    RE: Project MkII Colonial Viper.

    I have to drive five aluminium and plywood turbine fans about 600 mm in diameter each, using five separate electric motors, for periods of time. Slow enough that they don't blur beyond visibility and that they don't become dangerous to spectators.

    I'm thinking 60 to 80 rpm would be fast enough to provide the effect, without becoming dangerous.

    I have 240 V mains power plugged into the project, with multiple opportunities to plug in 12V adaptors.

    Problem. A friend has given me some garage door closers. Unfortunately they are all different. Different amps, different shafts, worms and gears. Might just be better off buying a batch of motors all the same.

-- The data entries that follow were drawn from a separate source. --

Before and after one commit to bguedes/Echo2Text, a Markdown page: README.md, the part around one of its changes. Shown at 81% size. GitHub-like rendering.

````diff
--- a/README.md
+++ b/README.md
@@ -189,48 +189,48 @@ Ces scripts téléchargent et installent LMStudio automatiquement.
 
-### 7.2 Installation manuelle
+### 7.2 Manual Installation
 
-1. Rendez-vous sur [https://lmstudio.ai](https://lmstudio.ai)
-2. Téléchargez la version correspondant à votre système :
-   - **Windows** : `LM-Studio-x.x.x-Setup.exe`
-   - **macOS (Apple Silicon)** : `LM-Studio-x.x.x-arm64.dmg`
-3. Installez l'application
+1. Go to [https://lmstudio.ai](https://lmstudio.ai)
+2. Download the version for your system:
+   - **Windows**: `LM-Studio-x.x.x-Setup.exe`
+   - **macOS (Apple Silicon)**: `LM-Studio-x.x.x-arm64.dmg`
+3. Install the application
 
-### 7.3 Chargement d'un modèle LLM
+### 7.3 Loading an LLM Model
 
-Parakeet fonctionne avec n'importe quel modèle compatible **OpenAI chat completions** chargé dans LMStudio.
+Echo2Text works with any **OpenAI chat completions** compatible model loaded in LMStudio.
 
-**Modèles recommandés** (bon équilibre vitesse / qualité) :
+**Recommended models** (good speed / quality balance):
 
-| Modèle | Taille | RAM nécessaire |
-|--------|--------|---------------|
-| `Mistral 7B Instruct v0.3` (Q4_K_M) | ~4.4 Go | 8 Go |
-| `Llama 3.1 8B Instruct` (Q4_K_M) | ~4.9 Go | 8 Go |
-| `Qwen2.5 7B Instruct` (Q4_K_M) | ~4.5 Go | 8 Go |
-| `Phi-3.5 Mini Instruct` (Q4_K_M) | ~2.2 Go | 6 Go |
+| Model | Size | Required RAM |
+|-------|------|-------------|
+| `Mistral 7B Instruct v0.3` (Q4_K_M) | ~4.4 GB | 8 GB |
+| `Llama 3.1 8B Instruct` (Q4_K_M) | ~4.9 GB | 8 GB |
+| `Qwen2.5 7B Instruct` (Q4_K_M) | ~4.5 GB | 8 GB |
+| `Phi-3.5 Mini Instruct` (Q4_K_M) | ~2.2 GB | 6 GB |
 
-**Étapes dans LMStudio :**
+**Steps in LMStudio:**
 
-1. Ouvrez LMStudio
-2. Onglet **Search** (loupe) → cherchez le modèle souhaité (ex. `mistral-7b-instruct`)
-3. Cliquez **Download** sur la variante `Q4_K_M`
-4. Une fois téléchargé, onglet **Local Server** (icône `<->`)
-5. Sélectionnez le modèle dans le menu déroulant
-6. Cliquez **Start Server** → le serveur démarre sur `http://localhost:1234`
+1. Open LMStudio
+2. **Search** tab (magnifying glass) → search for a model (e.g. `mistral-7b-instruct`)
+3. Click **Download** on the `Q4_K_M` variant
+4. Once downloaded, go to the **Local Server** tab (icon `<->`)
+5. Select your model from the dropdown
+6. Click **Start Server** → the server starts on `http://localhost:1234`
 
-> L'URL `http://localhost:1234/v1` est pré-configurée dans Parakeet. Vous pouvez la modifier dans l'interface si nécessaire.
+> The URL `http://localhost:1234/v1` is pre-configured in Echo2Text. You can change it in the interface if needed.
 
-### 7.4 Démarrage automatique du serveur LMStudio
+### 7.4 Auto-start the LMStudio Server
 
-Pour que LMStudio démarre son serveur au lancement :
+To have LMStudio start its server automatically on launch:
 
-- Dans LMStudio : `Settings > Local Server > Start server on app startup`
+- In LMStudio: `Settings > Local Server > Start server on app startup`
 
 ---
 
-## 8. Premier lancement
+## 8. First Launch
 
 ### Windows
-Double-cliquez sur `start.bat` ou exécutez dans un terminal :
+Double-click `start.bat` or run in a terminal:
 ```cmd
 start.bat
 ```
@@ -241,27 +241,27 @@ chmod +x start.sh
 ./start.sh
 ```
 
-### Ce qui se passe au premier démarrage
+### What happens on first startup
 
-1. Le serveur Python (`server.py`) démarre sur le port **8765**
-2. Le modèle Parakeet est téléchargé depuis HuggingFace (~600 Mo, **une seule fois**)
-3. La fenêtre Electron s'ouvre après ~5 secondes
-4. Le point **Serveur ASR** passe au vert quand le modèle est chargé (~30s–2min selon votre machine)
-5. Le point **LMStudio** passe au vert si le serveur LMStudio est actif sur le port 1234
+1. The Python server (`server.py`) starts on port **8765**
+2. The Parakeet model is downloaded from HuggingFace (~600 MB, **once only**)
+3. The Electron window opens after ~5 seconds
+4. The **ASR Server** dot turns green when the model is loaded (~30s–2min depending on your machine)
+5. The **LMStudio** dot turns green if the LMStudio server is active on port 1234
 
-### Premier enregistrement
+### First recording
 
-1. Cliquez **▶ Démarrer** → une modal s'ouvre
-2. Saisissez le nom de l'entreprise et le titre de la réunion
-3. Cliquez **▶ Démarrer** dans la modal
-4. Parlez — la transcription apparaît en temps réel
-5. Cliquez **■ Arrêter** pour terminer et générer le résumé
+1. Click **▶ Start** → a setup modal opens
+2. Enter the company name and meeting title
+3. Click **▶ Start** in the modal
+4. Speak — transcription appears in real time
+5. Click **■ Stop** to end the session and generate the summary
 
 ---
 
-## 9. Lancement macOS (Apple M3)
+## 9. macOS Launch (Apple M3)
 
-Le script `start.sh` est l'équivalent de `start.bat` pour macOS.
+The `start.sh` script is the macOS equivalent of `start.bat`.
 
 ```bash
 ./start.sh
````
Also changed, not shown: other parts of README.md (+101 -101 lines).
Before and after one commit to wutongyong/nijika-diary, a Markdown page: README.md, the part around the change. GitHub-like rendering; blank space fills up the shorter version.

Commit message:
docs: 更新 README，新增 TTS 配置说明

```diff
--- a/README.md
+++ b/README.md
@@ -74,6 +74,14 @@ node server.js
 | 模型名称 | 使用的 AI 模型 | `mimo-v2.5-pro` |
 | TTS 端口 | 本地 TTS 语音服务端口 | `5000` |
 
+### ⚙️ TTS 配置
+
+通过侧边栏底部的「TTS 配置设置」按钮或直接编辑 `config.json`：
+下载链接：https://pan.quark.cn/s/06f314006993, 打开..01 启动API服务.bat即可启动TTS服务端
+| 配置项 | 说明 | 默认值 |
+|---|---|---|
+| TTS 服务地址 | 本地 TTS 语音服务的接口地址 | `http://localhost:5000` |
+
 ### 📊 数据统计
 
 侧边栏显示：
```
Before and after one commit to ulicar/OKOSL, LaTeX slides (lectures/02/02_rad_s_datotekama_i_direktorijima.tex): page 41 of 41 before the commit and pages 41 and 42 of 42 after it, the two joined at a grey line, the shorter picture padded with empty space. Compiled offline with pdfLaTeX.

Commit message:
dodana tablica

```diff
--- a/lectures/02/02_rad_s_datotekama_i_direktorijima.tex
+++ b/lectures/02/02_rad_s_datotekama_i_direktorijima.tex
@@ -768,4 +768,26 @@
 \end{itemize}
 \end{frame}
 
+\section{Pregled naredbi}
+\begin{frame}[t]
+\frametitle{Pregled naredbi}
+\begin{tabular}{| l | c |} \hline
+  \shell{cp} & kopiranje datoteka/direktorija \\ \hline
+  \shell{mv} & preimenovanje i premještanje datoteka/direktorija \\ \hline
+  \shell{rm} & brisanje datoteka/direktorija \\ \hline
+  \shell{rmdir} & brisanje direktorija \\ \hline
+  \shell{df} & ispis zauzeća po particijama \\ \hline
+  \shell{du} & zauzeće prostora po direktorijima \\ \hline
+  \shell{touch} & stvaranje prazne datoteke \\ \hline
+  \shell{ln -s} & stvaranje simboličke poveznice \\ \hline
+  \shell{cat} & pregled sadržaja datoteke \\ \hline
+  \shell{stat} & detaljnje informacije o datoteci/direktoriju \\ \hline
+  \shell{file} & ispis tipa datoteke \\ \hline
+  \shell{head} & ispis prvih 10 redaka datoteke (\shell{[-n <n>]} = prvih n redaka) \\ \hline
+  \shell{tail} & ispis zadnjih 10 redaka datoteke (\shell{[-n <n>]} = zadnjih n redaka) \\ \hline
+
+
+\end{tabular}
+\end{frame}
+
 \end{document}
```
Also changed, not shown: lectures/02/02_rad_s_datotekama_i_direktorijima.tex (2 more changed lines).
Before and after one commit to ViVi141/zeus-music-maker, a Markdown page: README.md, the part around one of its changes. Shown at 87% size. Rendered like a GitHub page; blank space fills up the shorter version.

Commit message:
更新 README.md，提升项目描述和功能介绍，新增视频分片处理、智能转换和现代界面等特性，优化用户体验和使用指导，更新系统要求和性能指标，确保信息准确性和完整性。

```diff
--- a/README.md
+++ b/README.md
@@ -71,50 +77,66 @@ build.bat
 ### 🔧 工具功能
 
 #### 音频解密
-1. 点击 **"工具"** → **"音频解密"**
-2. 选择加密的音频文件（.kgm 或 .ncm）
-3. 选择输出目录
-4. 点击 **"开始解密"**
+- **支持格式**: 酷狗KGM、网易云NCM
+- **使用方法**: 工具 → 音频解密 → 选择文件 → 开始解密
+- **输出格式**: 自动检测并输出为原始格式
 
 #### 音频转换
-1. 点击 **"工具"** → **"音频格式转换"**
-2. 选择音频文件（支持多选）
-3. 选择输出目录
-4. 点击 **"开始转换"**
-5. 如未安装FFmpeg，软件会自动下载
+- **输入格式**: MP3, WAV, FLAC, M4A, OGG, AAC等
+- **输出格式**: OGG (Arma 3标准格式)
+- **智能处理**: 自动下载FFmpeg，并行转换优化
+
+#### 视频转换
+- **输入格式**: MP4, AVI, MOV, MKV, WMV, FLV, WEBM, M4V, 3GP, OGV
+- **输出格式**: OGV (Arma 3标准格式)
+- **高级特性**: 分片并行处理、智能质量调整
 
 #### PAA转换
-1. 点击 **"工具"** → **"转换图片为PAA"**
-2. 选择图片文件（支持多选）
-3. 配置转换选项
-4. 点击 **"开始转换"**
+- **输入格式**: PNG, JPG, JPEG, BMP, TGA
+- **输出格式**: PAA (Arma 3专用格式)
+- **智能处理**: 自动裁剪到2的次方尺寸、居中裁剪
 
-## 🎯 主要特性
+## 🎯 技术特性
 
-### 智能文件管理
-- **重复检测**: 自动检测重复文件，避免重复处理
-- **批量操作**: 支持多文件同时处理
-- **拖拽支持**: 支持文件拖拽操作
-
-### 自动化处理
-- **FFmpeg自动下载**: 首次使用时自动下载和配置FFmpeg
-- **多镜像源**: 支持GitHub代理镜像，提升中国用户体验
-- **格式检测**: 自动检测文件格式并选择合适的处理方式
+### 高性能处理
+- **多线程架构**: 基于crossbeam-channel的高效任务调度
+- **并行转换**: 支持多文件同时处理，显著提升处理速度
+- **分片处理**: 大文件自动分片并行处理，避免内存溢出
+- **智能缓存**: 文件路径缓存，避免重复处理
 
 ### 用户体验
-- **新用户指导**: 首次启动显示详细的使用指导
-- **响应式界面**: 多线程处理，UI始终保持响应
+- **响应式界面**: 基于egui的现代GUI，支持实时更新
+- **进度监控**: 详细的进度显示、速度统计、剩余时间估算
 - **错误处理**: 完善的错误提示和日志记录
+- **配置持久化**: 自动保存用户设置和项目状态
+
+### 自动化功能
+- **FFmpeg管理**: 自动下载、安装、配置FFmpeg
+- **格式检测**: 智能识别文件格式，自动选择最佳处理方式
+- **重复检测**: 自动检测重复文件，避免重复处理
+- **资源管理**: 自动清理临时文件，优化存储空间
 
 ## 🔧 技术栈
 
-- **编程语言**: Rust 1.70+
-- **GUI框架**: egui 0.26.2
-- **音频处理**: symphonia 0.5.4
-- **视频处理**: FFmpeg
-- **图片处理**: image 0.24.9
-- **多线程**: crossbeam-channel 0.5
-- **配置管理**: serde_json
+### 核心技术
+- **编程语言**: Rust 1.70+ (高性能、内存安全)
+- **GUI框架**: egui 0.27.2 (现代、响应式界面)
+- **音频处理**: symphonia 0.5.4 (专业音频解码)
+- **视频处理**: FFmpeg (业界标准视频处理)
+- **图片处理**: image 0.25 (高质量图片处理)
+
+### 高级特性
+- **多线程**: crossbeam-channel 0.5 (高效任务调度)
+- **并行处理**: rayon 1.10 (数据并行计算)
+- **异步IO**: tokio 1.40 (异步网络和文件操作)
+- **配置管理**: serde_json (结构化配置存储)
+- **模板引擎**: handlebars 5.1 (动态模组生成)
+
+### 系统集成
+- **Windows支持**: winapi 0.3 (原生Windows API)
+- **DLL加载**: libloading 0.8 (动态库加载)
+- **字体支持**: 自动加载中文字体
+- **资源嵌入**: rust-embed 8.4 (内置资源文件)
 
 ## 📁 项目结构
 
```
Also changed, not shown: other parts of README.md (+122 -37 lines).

    Searching Jaycar and the web now. Not really sure what to get though.

    Baz.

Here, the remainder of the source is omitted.